CCLP panel reveals press is reexamining its approach to covering elections

Gibbs and Todd
Chuck Todd and Nancy Gibbs

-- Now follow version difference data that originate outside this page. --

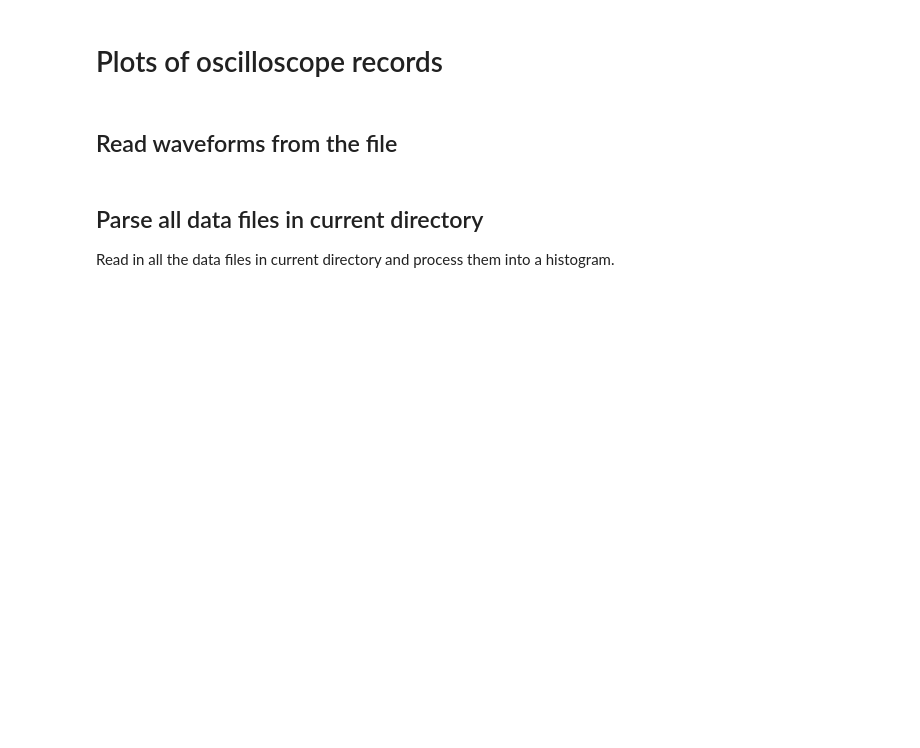
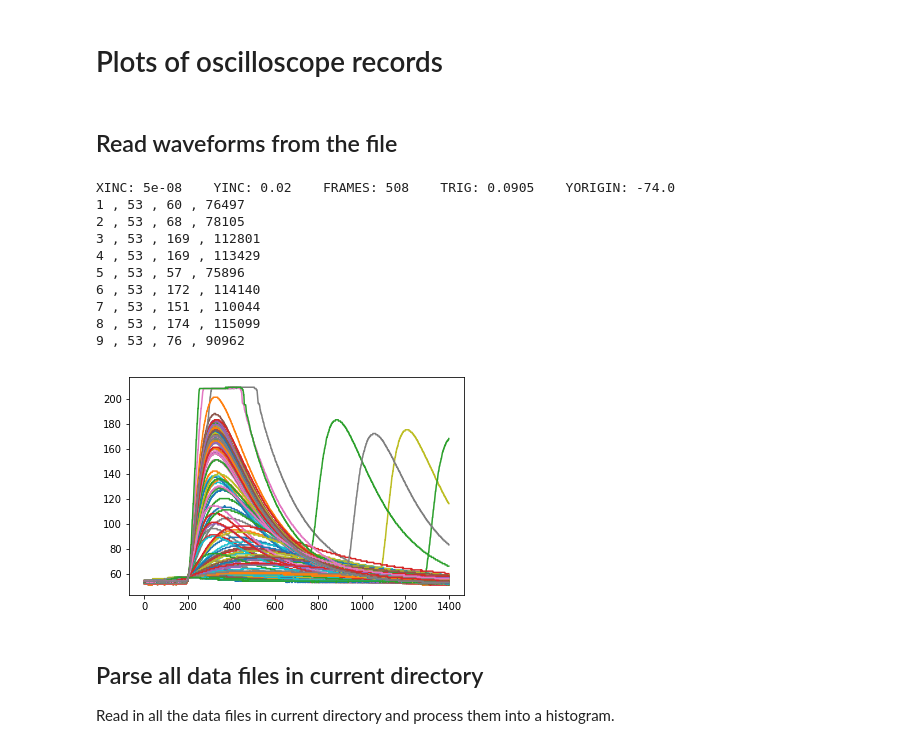
Before and after one commit to ODZ-UJF-AV-CR/osciloskop, a Jupyter notebook: osciloskop-hystogram.ipynb, the cells around one changed output. Cells and saved outputs as stored; diff of their text form; code cells hidden in the pictures; blank space fills up the shorter version.

```diff
--- a/osciloskop-hystogram.ipynb
+++ b/osciloskop-hystogram.ipynb
@@ -13,36 +13,48 @@ import numpy as np
 %matplotlib inline
 
 import matplotlib.pyplot as plt
 import sys
 import os
 import time
 import h5py
 import numpy as np
 
 
 with h5py.File('./data/data01.h5','r') as hf:
     #print('List of arrays in this file: \n', hf.keys())
     print 'XINC:', np.array(hf.get('XINC')), '   YINC:', np.array(hf.get('YINC')), '   FRAMES:', np.array(hf.get('FRAMES')), '   TRIG:', np.array(hf.get('TRIG')), '   YORIGIN:', np.array(hf.get('YORIGIN'))
     frames = np.array(hf.get('FRAMES'))
     for n in range(1,frames+1):
         data = hf.get(str(n))
-        np_data = 1.0*np.array(data)
-        np_data += 0.5*np.array(hf.get('YORIGIN'))
-        np_data = np.array(hf.get('YINC'))*np_data
+        np_data = np.array(data)
+        #np_data += 1*np.array(hf.get('YORIGIN'))
+        #np_data = np.array(hf.get('YINC'))*np_data
 
         plt.plot(np_data)
         #print np_data
         maximum = 0
         minimum = 255
         suma = 0
         for i in range(1400):
             if np_data[i] > maximum:
                 maximum = np_data[i]
             if np_data[i] < minimum:
                 minimum = np_data[i]
             suma = suma + np_data[i]
         if n<10:
             print n,',', minimum,',', maximum,',', suma
+# %% [output]
+XINC: 5e-08    YINC: 0.02    FRAMES: 508    TRIG: 0.0905    YORIGIN: -74.0
+1 , 53 , 60 , 76497
+2 , 53 , 68 , 78105
+3 , 53 , 169 , 112801
+4 , 53 , 169 , 113429
+5 , 53 , 57 , 75896
+6 , 53 , 172 , 114140
+7 , 53 , 151 , 110044
+8 , 53 , 174 , 115099
+9 , 53 , 76 , 90962
+[figure, added]
 # %% [markdown]
 ## Parse all data files in current directory
 Read in all the data files in current directory and process them into a histogram.
```
Also changed, not shown: parts of 4 cells of this notebook, 1 other file.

The press is reexamining how it covers presidential campaigns following surprises during this year’s unorthodox election season, according to a panel hosted by TIME Magazine and the USC Annenberg Center on Communication Leadership & Policy (CCLP). Surprises such as the popularity of Donald Trump.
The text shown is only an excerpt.